### EXERCISE DATA
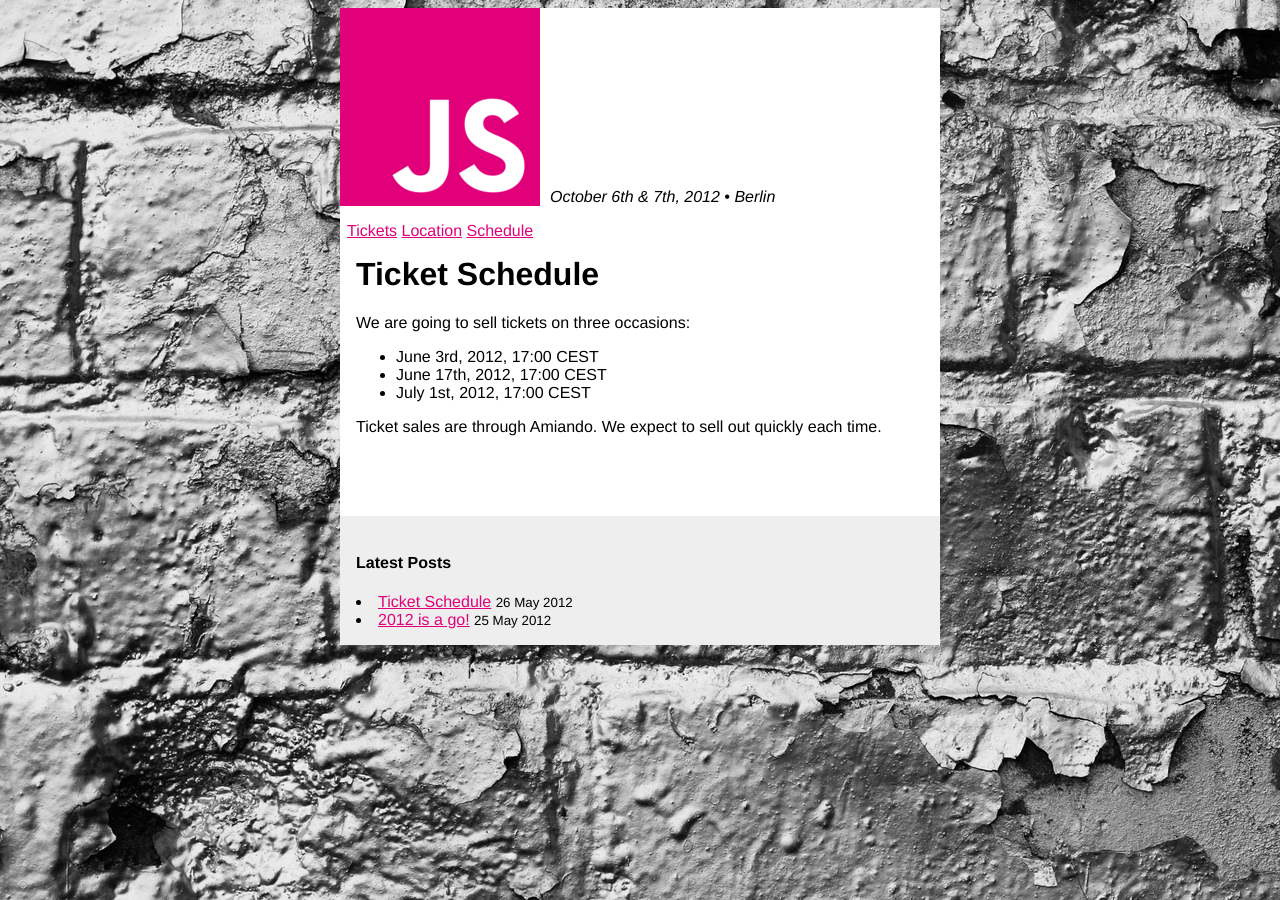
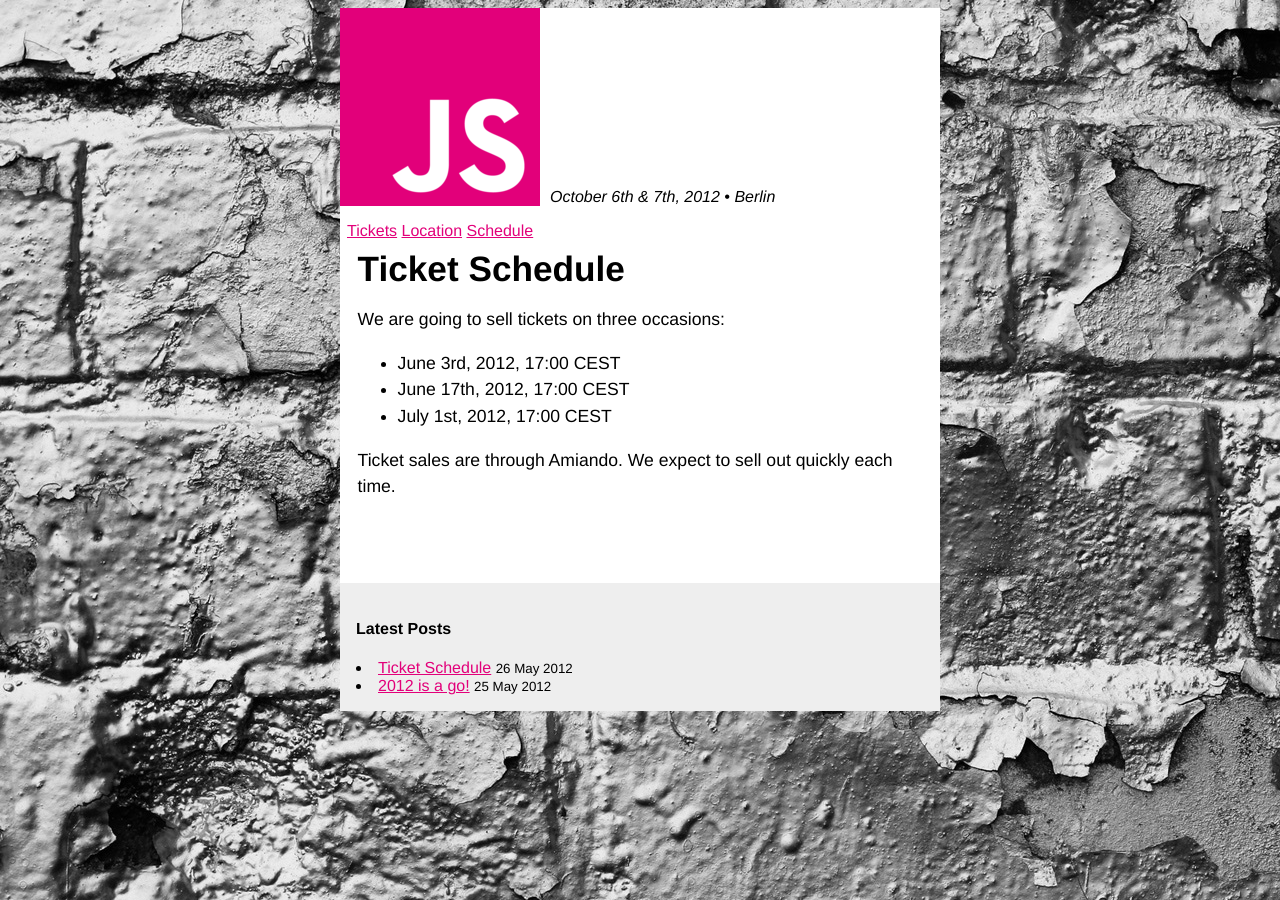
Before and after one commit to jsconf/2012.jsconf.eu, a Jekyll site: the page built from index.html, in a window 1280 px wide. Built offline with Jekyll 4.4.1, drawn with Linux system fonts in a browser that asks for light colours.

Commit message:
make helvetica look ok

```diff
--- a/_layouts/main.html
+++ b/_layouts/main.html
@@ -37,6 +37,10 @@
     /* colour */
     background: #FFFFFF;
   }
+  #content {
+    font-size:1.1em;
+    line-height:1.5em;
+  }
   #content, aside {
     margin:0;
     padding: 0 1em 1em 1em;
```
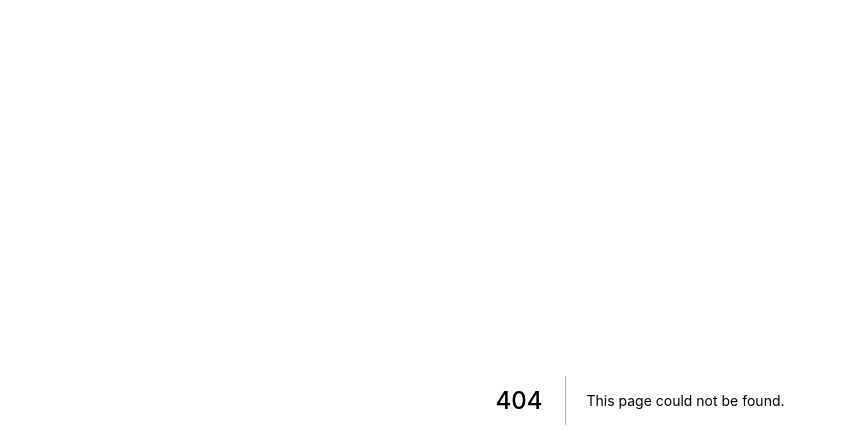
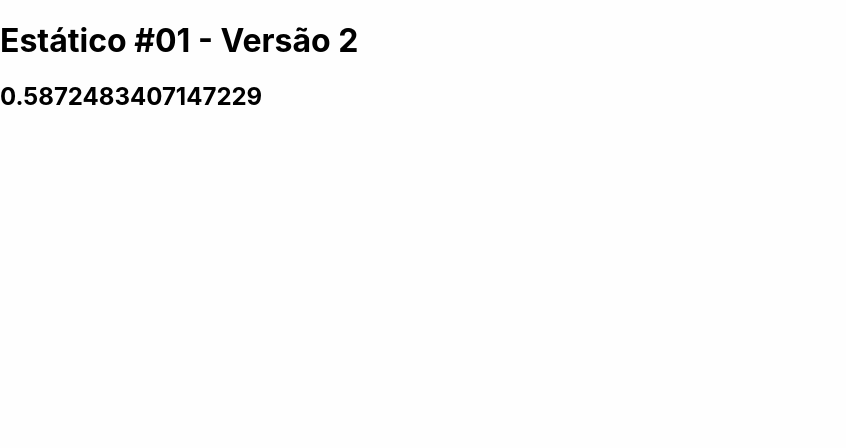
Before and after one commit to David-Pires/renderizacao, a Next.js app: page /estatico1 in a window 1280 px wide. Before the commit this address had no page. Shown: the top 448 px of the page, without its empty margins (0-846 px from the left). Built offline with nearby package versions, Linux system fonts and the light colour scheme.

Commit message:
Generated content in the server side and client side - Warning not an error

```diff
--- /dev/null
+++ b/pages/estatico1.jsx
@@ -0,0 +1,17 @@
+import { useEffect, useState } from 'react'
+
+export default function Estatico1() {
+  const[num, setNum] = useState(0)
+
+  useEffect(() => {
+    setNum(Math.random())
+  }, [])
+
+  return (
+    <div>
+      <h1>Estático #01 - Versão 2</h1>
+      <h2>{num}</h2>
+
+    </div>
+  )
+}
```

### WORK TO BE COMPLETED
Please print every record above exactly, but leave the pictures out.

### RESULT BELOW
Before and after one commit to jsconf/2012.jsconf.eu, a Jekyll site: the page built from index.html, in a window 1280 px wide. Built offline with Jekyll 4.4.1, drawn with Linux system fonts in a browser that asks for light colours.

Commit message:
make helvetica look ok

```diff
--- a/_layouts/main.html
+++ b/_layouts/main.html
@@ -37,6 +37,10 @@
     /* colour */
     background: #FFFFFF;
   }
+  #content {
+    font-size:1.1em;
+    line-height:1.5em;
+  }
   #content, aside {
     margin:0;
     padding: 0 1em 1em 1em;
```
Before and after one commit to David-Pires/renderizacao, a Next.js app: page /estatico1 in a window 1280 px wide. Before the commit this address had no page. Shown: the top 448 px of the page, without its empty margins (0-846 px from the left). Built offline with nearby package versions, Linux system fonts and the light colour scheme.

Commit message:
Generated content in the server side and client side - Warning not an error

```diff
--- /dev/null
+++ b/pages/estatico1.jsx
@@ -0,0 +1,17 @@
+import { useEffect, useState } from 'react'
+
+export default function Estatico1() {
+  const[num, setNum] = useState(0)
+
+  useEffect(() => {
+    setNum(Math.random())
+  }, [])
+
+  return (
+    <div>
+      <h1>Estático #01 - Versão 2</h1>
+      <h2>{num}</h2>
+
+    </div>
+  )
+}
```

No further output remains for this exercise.